**TASK DESCRIPTION:**
Each line that contains the word "class" counts once; give the total for the records below and nothing else.

**AVAILABLE DATA:**
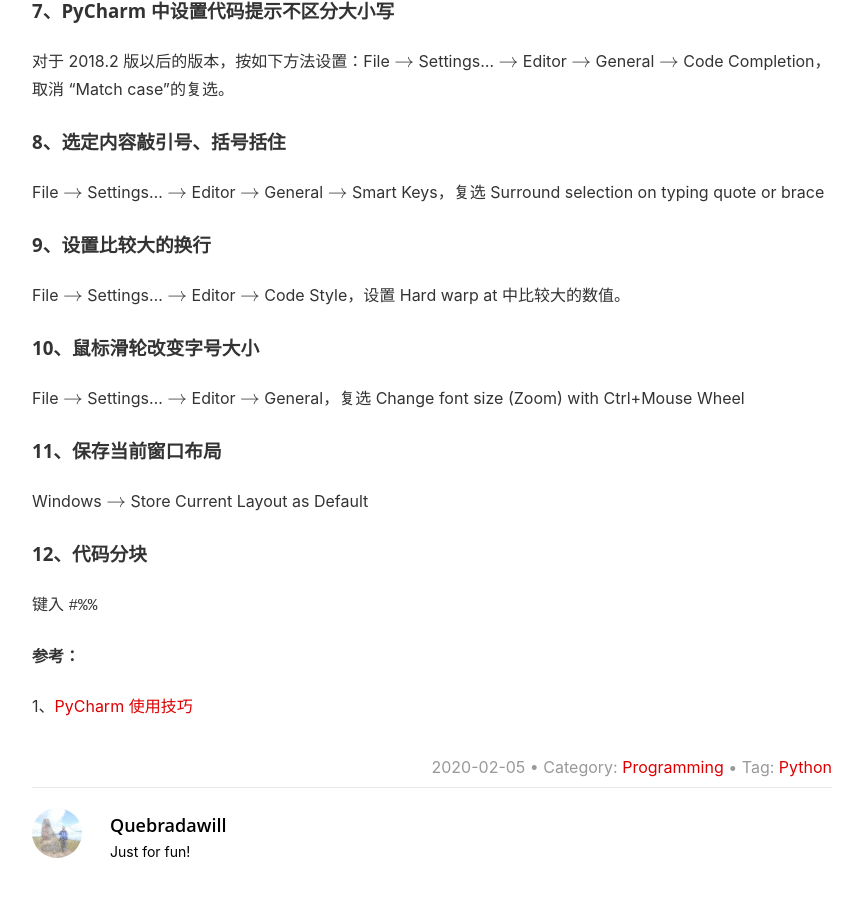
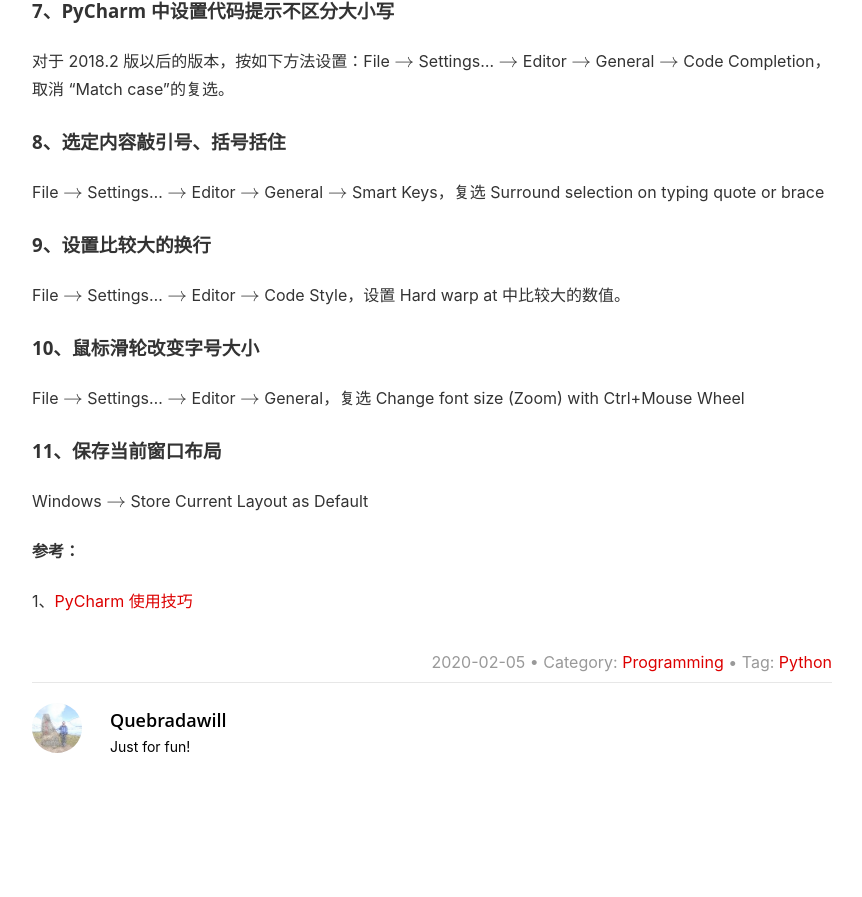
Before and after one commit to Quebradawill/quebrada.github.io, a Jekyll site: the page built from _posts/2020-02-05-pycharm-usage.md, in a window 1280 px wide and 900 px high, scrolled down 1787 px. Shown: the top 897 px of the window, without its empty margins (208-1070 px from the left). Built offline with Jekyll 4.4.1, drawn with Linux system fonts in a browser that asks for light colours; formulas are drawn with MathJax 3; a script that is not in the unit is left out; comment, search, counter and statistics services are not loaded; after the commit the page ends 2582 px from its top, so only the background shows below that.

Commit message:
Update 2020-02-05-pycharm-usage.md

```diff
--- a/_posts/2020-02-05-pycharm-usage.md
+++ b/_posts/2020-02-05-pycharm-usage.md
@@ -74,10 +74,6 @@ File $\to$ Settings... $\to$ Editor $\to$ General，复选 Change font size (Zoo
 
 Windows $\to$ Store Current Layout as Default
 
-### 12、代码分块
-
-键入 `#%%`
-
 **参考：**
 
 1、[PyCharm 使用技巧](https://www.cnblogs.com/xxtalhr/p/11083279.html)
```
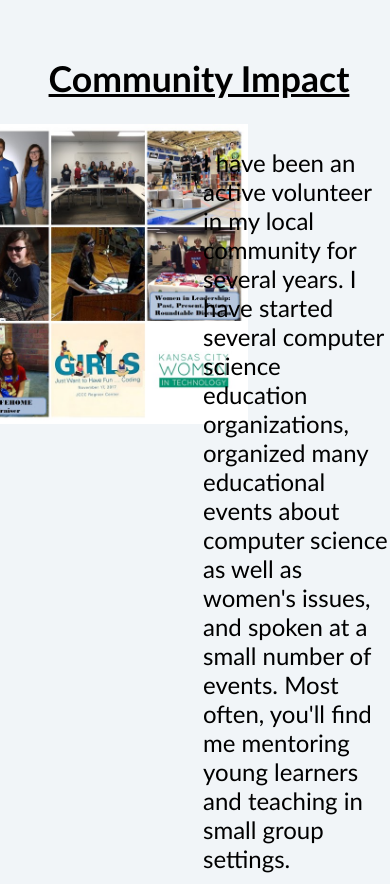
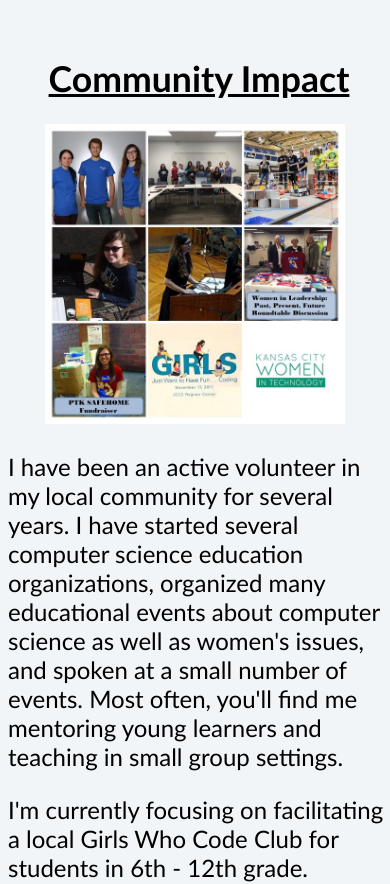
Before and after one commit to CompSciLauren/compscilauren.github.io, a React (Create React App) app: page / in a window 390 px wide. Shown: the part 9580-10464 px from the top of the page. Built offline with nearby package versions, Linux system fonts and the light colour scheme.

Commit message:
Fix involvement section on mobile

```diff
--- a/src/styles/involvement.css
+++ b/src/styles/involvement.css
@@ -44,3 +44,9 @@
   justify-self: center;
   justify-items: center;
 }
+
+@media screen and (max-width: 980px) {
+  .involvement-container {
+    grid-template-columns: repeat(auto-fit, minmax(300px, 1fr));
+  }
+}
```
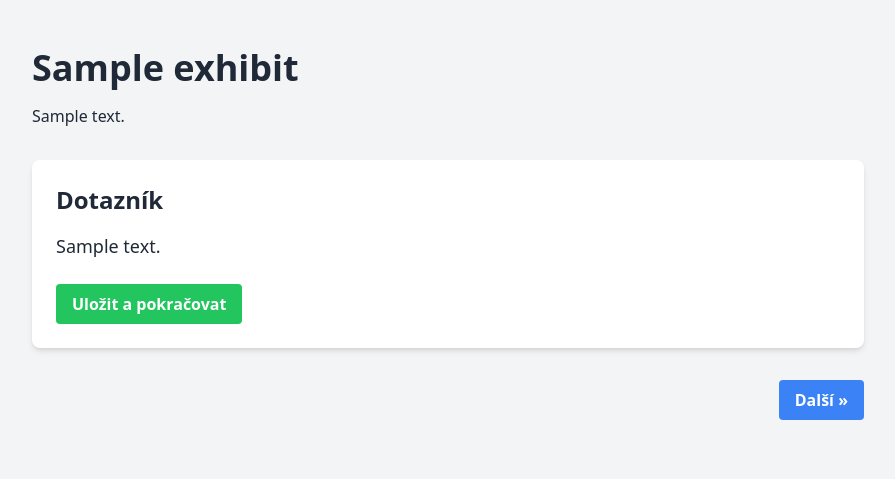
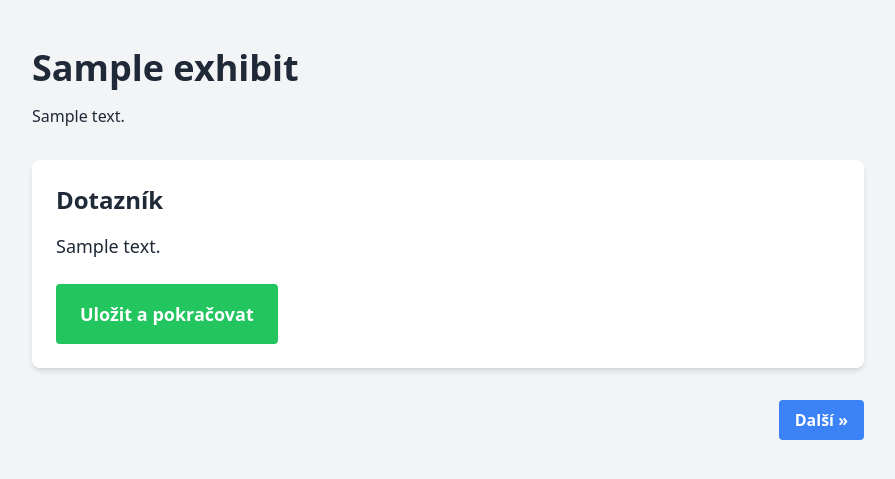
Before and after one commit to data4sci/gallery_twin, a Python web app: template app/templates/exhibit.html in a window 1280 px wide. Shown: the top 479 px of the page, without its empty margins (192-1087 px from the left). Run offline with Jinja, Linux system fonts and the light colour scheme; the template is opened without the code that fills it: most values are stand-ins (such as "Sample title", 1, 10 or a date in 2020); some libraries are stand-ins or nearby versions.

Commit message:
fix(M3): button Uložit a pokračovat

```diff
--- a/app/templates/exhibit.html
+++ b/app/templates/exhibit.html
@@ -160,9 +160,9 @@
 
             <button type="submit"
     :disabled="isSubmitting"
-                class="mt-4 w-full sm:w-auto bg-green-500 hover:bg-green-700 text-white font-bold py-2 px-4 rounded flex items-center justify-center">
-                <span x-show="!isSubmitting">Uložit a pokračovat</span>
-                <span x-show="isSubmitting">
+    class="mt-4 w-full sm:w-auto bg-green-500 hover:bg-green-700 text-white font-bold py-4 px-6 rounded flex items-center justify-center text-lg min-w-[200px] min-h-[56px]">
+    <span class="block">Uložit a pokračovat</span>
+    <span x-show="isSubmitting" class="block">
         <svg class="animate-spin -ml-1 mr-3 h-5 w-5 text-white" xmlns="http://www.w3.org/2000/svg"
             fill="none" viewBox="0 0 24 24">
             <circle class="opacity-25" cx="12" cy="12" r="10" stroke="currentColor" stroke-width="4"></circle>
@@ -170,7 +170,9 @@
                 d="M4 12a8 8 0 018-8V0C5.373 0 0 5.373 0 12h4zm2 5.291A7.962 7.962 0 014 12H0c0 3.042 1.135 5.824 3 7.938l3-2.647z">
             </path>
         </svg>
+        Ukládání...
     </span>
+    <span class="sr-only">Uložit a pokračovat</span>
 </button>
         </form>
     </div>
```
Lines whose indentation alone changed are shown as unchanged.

**PROBLEM SOLUTION:**
7